====== EXERCISE DATA
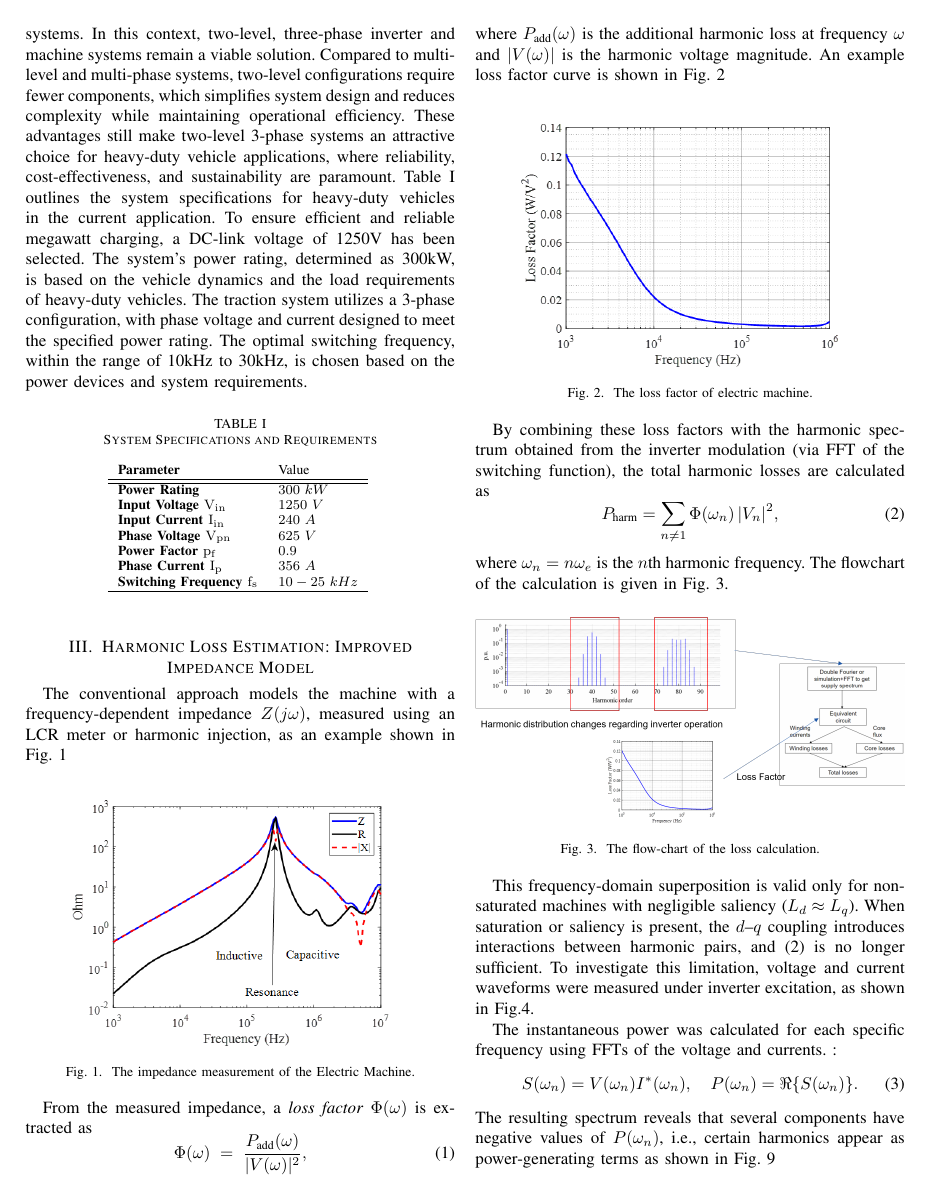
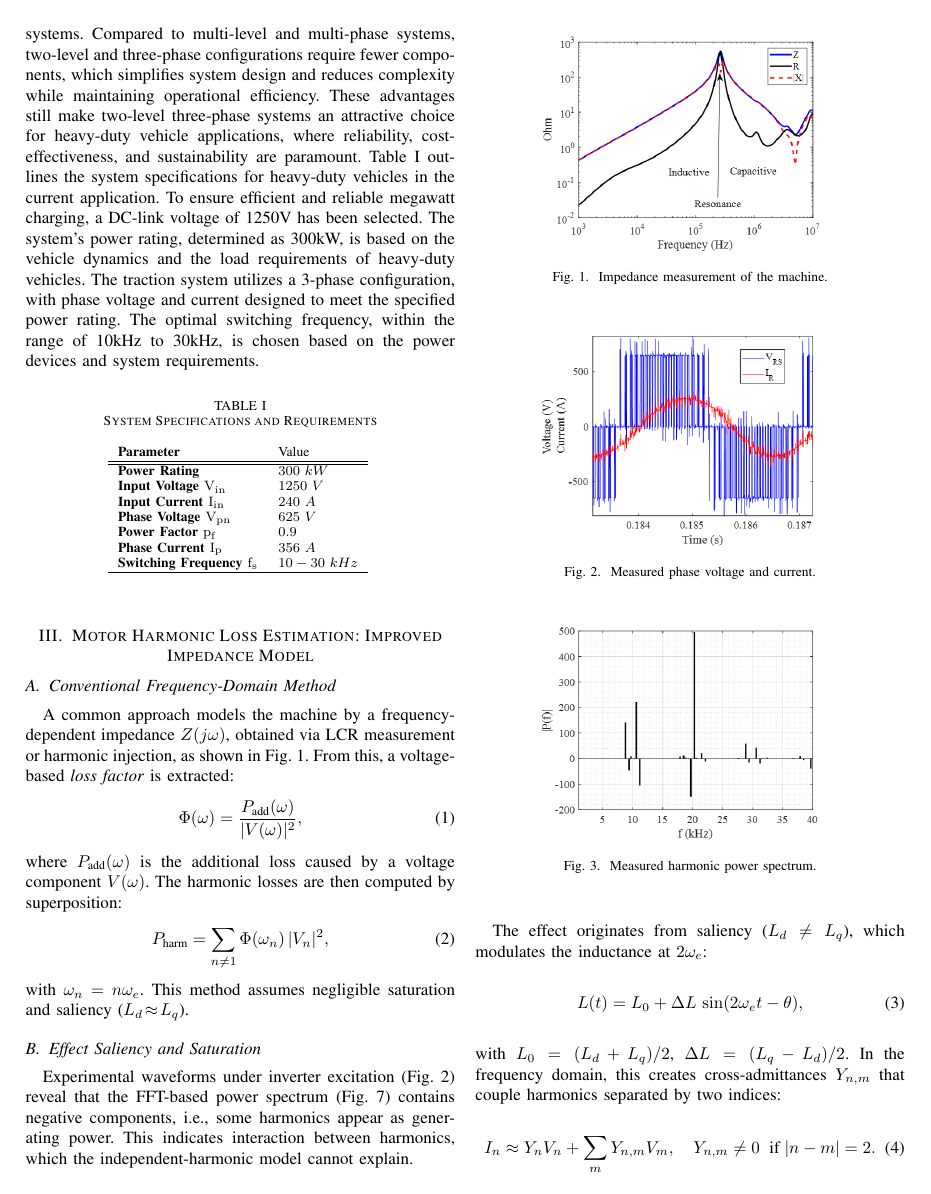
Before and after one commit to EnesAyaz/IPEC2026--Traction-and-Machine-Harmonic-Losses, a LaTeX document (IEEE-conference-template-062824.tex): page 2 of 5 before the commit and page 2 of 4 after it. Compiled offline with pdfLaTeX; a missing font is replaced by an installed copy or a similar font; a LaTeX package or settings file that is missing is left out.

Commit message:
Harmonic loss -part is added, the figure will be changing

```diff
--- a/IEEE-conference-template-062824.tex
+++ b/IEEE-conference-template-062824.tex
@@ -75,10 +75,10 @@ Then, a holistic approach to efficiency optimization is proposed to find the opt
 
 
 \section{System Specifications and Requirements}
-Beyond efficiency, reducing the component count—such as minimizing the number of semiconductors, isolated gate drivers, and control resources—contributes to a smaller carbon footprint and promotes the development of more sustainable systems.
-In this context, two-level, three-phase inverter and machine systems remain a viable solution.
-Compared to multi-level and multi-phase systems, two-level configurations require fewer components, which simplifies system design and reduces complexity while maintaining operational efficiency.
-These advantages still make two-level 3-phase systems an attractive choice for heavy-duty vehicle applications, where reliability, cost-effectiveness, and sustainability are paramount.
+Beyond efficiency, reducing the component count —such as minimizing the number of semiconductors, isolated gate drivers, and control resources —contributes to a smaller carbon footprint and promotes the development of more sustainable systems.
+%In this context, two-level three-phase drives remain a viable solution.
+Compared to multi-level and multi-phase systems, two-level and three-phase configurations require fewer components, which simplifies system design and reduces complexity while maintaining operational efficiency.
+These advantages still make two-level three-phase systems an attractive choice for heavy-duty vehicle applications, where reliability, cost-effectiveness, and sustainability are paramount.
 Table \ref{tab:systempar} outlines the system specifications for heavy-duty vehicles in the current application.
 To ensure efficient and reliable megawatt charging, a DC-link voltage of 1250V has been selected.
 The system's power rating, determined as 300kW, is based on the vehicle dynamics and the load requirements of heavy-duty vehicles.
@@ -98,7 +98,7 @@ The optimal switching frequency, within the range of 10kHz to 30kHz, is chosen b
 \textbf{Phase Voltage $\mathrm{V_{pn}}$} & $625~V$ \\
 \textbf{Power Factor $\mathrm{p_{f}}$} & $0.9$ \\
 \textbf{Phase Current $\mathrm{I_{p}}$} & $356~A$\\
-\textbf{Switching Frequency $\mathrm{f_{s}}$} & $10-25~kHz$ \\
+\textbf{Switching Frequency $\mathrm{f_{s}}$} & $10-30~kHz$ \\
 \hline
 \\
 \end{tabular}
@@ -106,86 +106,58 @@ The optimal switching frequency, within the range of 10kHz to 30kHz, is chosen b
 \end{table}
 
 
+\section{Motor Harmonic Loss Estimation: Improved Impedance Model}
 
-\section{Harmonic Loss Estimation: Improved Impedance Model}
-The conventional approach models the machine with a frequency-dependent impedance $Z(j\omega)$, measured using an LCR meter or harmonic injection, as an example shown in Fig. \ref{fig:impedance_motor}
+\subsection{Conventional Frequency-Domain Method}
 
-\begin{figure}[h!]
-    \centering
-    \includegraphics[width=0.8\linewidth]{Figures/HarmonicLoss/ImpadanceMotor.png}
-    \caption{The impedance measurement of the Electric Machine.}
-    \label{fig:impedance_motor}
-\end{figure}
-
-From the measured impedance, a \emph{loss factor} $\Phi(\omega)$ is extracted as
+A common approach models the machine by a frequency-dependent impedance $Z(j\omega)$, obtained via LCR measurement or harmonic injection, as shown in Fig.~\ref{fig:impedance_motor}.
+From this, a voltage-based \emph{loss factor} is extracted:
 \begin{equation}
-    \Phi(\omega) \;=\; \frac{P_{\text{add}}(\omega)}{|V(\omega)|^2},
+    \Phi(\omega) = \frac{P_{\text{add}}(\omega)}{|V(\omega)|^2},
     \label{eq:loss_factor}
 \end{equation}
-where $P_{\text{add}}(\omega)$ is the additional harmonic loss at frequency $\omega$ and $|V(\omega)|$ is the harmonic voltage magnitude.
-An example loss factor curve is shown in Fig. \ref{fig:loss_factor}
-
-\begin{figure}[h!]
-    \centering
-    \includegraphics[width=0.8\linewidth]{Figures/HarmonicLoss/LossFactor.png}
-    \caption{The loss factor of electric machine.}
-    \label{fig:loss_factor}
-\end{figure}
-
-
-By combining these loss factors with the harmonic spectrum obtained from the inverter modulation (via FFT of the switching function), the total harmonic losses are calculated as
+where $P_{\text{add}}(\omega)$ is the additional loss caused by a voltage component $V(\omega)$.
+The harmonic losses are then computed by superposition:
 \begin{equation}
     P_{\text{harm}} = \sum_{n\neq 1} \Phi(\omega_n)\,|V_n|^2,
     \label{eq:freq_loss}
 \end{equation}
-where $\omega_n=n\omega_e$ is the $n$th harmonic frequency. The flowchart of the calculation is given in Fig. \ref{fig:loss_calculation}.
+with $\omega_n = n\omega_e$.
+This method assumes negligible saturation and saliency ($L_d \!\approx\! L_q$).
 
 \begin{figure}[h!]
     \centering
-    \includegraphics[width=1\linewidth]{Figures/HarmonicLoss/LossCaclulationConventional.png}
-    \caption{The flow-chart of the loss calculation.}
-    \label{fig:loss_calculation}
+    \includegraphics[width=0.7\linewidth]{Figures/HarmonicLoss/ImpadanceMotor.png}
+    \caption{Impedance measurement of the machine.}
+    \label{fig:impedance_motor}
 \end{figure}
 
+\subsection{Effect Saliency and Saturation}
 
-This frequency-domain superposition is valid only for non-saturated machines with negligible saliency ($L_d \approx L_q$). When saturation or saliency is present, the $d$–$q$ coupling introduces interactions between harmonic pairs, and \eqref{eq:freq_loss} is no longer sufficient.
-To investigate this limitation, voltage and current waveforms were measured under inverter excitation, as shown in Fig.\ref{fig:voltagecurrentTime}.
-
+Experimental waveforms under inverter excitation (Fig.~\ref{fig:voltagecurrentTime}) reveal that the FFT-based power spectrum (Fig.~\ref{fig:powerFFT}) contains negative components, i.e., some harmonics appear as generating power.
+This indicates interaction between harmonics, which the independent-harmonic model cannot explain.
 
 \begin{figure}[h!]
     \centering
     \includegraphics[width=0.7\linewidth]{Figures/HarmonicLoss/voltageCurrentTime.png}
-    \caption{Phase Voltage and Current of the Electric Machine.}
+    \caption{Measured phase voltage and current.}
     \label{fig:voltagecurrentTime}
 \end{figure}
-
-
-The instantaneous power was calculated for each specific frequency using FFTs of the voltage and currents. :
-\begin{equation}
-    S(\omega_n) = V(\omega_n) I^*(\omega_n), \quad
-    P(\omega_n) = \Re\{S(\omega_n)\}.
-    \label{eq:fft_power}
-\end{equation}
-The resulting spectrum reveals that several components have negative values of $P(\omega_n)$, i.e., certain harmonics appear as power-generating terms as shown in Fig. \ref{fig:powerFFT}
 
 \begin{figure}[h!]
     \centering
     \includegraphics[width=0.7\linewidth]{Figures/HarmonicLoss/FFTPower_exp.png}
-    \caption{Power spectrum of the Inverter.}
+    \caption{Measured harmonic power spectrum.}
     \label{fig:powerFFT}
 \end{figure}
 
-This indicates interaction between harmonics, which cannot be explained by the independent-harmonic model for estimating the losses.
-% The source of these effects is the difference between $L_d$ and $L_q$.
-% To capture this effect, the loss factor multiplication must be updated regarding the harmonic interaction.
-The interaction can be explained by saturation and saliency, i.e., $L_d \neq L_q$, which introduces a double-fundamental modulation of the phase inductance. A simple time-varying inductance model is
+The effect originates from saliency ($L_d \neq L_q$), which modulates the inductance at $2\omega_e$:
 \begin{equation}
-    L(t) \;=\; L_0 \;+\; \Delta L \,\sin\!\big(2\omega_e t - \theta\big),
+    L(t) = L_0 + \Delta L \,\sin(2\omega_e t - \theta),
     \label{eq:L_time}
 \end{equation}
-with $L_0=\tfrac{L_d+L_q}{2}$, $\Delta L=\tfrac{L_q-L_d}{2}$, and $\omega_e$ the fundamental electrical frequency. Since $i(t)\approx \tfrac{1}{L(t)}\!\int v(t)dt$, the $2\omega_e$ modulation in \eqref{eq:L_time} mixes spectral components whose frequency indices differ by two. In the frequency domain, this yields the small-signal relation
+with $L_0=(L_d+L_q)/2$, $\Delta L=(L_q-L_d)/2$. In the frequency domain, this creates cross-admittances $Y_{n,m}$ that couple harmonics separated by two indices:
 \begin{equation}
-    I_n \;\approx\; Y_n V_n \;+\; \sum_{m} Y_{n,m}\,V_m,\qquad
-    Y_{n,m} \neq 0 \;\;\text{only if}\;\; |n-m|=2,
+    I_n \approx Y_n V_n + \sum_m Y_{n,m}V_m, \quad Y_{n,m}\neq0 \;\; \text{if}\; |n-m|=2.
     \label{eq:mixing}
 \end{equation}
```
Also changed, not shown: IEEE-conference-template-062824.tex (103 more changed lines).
============
====== EXERCISE DATA
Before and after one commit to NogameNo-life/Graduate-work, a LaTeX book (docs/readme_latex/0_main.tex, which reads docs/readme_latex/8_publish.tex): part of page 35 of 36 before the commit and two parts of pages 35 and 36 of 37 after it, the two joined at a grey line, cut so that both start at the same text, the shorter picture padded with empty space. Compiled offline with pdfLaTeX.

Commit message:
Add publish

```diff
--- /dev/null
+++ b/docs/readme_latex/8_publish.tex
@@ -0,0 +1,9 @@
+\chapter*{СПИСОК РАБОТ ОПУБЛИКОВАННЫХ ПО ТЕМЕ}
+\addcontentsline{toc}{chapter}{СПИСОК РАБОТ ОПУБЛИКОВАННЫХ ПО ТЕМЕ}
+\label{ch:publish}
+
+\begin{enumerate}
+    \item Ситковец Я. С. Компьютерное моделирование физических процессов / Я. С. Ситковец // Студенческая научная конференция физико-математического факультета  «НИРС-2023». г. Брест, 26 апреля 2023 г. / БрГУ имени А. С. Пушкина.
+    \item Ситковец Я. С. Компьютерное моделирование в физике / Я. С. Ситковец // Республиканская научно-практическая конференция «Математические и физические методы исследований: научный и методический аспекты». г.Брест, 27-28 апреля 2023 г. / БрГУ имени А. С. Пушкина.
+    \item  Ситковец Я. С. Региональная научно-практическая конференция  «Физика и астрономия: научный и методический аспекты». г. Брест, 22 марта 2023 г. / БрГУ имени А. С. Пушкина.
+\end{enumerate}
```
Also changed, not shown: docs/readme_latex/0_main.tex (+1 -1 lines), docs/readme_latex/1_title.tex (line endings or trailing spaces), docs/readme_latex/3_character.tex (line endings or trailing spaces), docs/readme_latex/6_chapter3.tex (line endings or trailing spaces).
============
» EXERCISE DESCRIPTION
Check the data for the word "approach" and pull out the lines that have it.

» SOLUTION FOR THIS EXERCISE
@@ -75,10 +75,10 @@ Then, a holistic approach to efficiency optimization is proposed to find the opt
-The conventional approach models the machine with a frequency-dependent impedance $Z(j\omega)$, measured using an LCR meter or harmonic injection, as an example shown in Fig. \ref{fig:impedance_motor}
+A common approach models the machine by a frequency-dependent impedance $Z(j\omega)$, obtained via LCR measurement or harmonic injection, as shown in Fig.~\ref{fig:impedance_motor}.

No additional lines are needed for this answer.